Iker: Spectacular, the most beautiful bivy we've ever had.
Hervé: an emotion which has no comparisons. We sat still, immobile, on that small ledge. No one moved, there was no action, yet that moment was as powerful and exciting as the climb itself. An unexpected present which rendered this climb even more beautiful.
The next day you summited. For you Hervé it was summit No. ? While for you Eneko and Iker, was it your first time? Tell us about your sensations...
Eneko: it was out second time on Mont Blanc, the first was 19 years ago with our father via the French side. Sensations? After having been completely alone for a couple of days, reaching the summit and finding 150 people was "particular". It suddenly seemed as if we were on a completely different mountain.
Hervé: as "Carellino" said with regards to the Matterhorn: "Not too often, and never via the same route..."
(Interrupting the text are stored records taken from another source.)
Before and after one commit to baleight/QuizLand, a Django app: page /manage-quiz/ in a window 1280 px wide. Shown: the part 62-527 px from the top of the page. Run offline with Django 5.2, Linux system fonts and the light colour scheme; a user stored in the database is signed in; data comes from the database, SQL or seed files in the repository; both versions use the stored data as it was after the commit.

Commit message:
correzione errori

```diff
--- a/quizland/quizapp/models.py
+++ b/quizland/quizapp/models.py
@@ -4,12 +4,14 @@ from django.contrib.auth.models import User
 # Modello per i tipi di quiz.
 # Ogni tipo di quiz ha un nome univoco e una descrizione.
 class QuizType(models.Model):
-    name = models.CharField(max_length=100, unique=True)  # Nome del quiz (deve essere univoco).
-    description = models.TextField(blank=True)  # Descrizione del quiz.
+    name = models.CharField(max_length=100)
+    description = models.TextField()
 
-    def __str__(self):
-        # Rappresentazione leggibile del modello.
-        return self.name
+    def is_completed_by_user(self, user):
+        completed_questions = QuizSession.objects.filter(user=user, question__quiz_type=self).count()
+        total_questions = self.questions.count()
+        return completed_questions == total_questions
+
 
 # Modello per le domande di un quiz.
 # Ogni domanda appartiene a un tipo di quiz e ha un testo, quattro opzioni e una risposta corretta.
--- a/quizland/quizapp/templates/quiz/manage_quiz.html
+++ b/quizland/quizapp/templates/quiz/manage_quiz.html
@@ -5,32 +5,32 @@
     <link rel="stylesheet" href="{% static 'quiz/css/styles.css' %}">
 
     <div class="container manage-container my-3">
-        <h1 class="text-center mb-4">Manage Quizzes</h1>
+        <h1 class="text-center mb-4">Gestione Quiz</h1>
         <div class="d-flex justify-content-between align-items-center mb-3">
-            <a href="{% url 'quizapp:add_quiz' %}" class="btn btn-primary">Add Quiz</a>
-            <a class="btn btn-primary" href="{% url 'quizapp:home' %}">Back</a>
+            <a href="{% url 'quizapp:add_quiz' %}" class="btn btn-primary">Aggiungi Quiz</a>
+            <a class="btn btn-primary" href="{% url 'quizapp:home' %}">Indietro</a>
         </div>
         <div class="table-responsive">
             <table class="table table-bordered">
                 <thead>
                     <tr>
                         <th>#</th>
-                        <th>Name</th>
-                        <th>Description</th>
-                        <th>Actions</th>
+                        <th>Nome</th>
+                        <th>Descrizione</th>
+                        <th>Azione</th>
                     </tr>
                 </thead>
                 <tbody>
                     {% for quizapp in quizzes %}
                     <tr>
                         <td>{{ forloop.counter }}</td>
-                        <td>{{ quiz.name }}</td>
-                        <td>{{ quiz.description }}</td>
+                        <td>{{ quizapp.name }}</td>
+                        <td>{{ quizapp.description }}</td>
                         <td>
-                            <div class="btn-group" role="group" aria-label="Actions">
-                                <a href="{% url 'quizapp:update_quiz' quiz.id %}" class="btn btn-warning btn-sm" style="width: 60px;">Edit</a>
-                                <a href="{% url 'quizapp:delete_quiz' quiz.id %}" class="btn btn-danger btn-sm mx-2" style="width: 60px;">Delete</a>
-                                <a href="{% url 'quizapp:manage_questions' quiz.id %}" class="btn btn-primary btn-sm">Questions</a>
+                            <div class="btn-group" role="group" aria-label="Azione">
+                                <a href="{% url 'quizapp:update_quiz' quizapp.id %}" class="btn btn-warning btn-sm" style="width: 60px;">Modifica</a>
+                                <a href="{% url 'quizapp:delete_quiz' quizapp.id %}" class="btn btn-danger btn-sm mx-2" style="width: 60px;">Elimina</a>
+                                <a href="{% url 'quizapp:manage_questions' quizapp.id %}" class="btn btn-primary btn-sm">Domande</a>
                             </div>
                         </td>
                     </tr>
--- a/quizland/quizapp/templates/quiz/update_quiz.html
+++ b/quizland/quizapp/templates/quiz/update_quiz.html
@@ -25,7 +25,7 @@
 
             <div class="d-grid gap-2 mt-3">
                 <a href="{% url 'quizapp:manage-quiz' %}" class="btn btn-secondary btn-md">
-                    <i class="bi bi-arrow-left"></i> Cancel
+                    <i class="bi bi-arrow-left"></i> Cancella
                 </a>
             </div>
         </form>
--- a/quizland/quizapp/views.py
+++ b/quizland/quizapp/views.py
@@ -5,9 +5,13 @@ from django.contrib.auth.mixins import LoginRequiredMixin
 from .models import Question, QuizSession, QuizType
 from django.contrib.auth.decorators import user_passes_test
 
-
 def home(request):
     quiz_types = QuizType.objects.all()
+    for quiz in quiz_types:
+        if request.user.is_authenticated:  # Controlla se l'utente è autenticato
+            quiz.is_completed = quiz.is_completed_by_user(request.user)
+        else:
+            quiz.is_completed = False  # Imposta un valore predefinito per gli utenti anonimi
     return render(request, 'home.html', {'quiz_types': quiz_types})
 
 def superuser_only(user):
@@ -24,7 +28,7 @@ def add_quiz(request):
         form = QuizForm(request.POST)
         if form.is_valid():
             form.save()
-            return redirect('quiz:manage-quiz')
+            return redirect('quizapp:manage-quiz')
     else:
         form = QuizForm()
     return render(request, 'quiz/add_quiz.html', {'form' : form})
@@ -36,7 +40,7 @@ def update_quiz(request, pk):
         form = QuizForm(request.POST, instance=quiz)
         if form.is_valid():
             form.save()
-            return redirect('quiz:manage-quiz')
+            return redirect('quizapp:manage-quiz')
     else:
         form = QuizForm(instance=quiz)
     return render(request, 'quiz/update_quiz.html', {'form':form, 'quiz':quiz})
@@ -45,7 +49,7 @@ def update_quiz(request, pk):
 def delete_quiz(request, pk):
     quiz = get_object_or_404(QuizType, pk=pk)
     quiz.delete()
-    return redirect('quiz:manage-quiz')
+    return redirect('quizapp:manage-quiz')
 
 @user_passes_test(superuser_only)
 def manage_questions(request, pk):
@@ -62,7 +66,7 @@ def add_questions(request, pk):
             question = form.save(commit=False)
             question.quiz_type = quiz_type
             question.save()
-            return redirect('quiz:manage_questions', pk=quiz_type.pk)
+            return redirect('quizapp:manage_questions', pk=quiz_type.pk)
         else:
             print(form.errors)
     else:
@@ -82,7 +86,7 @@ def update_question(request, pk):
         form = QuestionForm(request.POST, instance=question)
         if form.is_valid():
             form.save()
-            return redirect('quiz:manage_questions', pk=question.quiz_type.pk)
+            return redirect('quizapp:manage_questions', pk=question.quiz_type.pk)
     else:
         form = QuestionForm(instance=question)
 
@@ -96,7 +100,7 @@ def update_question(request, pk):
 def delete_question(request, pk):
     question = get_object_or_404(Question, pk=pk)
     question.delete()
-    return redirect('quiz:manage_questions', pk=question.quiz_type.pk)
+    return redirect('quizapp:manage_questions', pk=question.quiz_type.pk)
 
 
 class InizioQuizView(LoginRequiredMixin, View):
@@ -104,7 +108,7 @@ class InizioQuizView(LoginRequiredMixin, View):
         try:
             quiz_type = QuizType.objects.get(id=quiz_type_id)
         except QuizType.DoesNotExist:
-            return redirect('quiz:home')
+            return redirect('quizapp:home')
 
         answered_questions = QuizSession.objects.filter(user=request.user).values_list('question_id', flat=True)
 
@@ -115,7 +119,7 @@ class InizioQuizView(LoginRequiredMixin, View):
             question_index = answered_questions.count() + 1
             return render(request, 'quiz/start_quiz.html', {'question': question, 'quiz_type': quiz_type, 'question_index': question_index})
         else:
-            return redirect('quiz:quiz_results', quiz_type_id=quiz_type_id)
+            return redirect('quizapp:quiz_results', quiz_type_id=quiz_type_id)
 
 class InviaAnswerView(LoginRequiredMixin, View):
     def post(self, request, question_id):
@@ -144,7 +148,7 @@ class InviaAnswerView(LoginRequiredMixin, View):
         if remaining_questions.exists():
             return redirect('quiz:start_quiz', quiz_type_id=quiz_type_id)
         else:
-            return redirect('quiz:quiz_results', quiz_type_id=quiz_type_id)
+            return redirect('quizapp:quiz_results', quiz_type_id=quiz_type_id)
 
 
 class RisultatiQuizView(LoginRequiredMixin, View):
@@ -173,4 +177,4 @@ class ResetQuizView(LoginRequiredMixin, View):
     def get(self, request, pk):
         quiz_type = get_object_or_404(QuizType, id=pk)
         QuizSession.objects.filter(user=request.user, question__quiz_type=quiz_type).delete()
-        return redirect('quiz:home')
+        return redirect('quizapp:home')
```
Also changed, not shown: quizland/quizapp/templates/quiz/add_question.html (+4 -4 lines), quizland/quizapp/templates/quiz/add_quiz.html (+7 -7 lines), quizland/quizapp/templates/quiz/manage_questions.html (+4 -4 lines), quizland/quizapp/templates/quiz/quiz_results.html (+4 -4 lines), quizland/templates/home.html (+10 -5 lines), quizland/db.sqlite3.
Hervé, one of the aims of your trilogy project was to state that there is still plenty of room for adventure in the Alps... after this second stage do you believe this holds true and why?
Herve: Yes. I think it's up to us to give meaning to our actions and our way of living and interpreting the mountains. There is no such thing as a better or worse thing, but if you're looking for adventure then you can definitely find it out there, even on the mountains close to home. For example by going out of season, in winter, perhaps far away from the cable car or mountain huts, by establishing new routes or repeating existing ones in the style and in line with the philosophy of those who established them. Seeing that we're on the subject, I really didn't appreciate those bolts on the Bonatti route on the Red Pillar.
Iker and Eneko… this is your second year "travelling" across the Alps. What can you tell us about this... and are you nostalgic about your Pyrenees?
Iker: we're always homesick for our Pyrenees... We almost felt at home during our trip through the Dolomites. Even if they are far more vast that the Pyrenees, the Dolomites are very similar to our peaks. The Western Alps on the other hand - for example Monte Rosa and Mont Blanc where we spent the last days of our travels - are more similar to the Himalaya. Grand, enormous glaciers, high altitude and lots of elevation gain.
Let's finish classically... what will you treasure about this experience, what does it mean to you and,perhaps even, what aren't you happy about?
Hervé: I'd like to cherish everything. Even our moment of weakness at Rifugio Monzino when, on seeing the poor conditions and plenty of snow, we would have preferred to climb up nearby Aguille Noire and perhaps establish a hard new rock climb and now be the "cool guys".
Iker & Eneko: Ah yes... But it was worth continuing up just for that bivy!
A thought about your future and, if you want, that of alpinism...
Iker & Eneko: Less sport climbing and more adventures, like this latest experience. We certainly won't ever stop climbing difficult routes across the globe, both at the crags and on big rock faces, but at times the comparison with alpinism proves to be an eye opener.
Hervé: For the time being I want to finish my project off as best possible and attempt to tell a different story. The Matterhorn gave me a committing and severe alpine undertaking "at the limit" and with this and the next climb up Monte Rosa I hope to succeed in bringing to the forefront a far more romantic way of interpreting the mountains and alpinism.